 See, e.g., Bell v. Pension Comm. of ATH Holding Co., LLC, No. 1:15-cv-02062, 2019 WL 387214, at *8 (S.D. Ind. Jan. 30, 2019) (denying defendants’ motion for summary judgment where plaintiffs adduced evidence indicating that defendants failed to understand difference between types of fee arrangement and failed to regularly review reasonableness of fees); Marshall v. Northrop Grumman Corp., No. 16-cv-06794 AB, 2017 WL 2930839, at *11 (C.D. Cal. Jan. 30, 2017) (denying defendants’ motion to dismiss claim of excessive fees based on allegation that it was unreasonable to pay recordkeeping fees as a percentage of plan assets rather than as a fixed amount).
 See Ayres & Curtis, Beyond Diversification, supra note 1, at 1496–97.
 See Arielle O’Shea, What’s a Typical Mutual Fund Expense Ratio?, Nerd Wallet (Oct. 26, 2020), https://www.nerdwallet.com/blog/investing/typical-mutual-fund-expense-ratios/ (explaining that fees “vary widely, even among the same type of fund” and imploring investors to “[s]hop around”).
 See, e.g., Sweda v. Univ. of Penn., 923 F.3d 320, 331–34 (3d Cir. 2019), cert. denied, 140 S. Ct. 2565, 206 L. Ed. 2d 496 (2020) (reversing district court’s dismissal of claim of breach of fiduciary duty based on allegations that defendants included needlessly duplicative, costly, underperforming funds).
 See, e.g., Braden v. Wal-Mart Stores, Inc., 588 F.3d 585, 594–98 (8th Cir. 2009) (reversing district court’s grant of motion to dismiss claim that defendants breached their fiduciary duties where they offered only retail share classes, rather than institutional share classes).
 See, e.g., Pizarro v. Home Depot, Inc., No. 1:18-cv-01566, Dkt. 74 (N.D. Ga. Sept. 20, 2019) (denying defendants’ motion to dismiss claim of excessive fees based on robo-advisory service, where fees were not in line with market prices for robo-advisory services).
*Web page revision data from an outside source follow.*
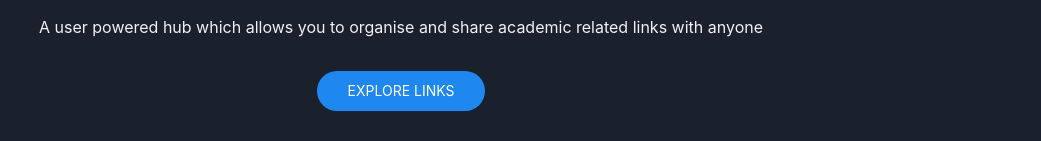
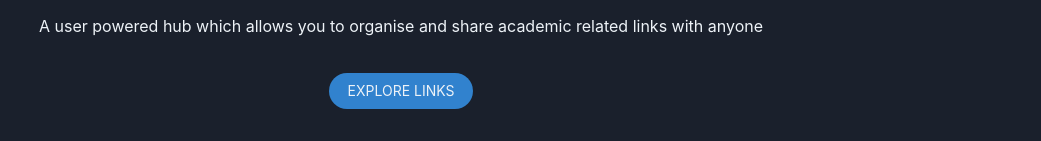
Before and after one commit to riskycase/linkscape, a React (Create React App) app: page / in a window 1280 px wide. Shown: the part 202-343 px from the top of the page, without its empty margins (239-1280 px from the left). Built offline with nearby package versions, Linux system fonts and the light colour scheme; no server answers; the database is empty.

Commit message:
Use button component in all user facing contexts
Signed-off-by: Hrishikesh Patil <hrishikeshpatil.754@gmail.com>

```diff
--- a/src/components/buttonWithIcon/button.module.scss
+++ b/src/components/buttonWithIcon/button.module.scss
@@ -5,9 +5,14 @@
   align-items: center;
   align-self: flex-start;
   flex: 1 0 auto;
+  background-color: #3182ce;
   .buttonIcon,
   .buttonText {
+    color: #edf2f7;
     margin: 0.25rem;
+    :hover {
+      text-decoration: none;
+    }
   }
 }
 .linkContainer {
--- a/src/components/buttonWithIcon/buttonWithIcon.tsx
+++ b/src/components/buttonWithIcon/buttonWithIcon.tsx
@@ -9,15 +9,15 @@ function ActionButton({
   text,
 }: {
   action: React.MouseEventHandler<HTMLButtonElement>;
-  icon: IconDefinition;
+  icon?: IconDefinition;
   text: string;
 }) {
   return (
     <button
-      className={`uk-button uk-button-primary uk-border-pill uk-button-small ${Styles.button}`}
+      className={`uk-button uk-border-pill uk-button-small ${Styles.button}`}
       onClick={action}
     >
-      <FontAwesomeIcon icon={icon} className={Styles.buttonIcon} />
+      {icon && <FontAwesomeIcon icon={icon} className={Styles.buttonIcon} />}
       <span className={Styles.buttonText}>{text}</span>
     </button>
   );
@@ -29,15 +29,15 @@ function LinkButton({
   text,
 }: {
   link: string;
-  icon: IconDefinition;
+  icon?: IconDefinition;
   text: string;
 }) {
   return (
     <Link to={link} className={Styles.linkContainer}>
       <button
-        className={`uk-button uk-button-primary uk-border-pill uk-button-small ${Styles.button}`}
+        className={`uk-button uk-border-pill uk-button-small ${Styles.button}`}
       >
-        <FontAwesomeIcon icon={icon} className={Styles.buttonIcon} />
+        {icon && <FontAwesomeIcon icon={icon} className={Styles.buttonIcon} />}
         <span className={Styles.buttonText}>{text}</span>
       </button>
     </Link>
--- a/src/pages/home/home.tsx
+++ b/src/pages/home/home.tsx
@@ -1,6 +1,6 @@
-import { Link } from "react-router-dom";
 import Styles from "./home.module.scss";
 import coverImage from "../../coverImage.svg";
+import { LinkButton } from "../../components/buttonWithIcon/buttonWithIcon";
 
 function Home() {
   return (
@@ -11,11 +11,7 @@ function Home() {
         related links with anyone
       </div>
       <div className={Styles.buttonGroup}>
-        <Link to="/links">
-          <button className="uk-button uk-button-primary uk-border-pill">
-            Explore links
-          </button>
-        </Link>
+        <LinkButton text="Explore links" link="/links" />
       </div>
       <img src={coverImage} className={Styles.coverImage} alt="Cover" />
     </div>
```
 Codified at 29 U.S.C. §§ 1001 et seq.
 See ERISA Section 404(a), codified at 29 U.S.C. § 1104(a).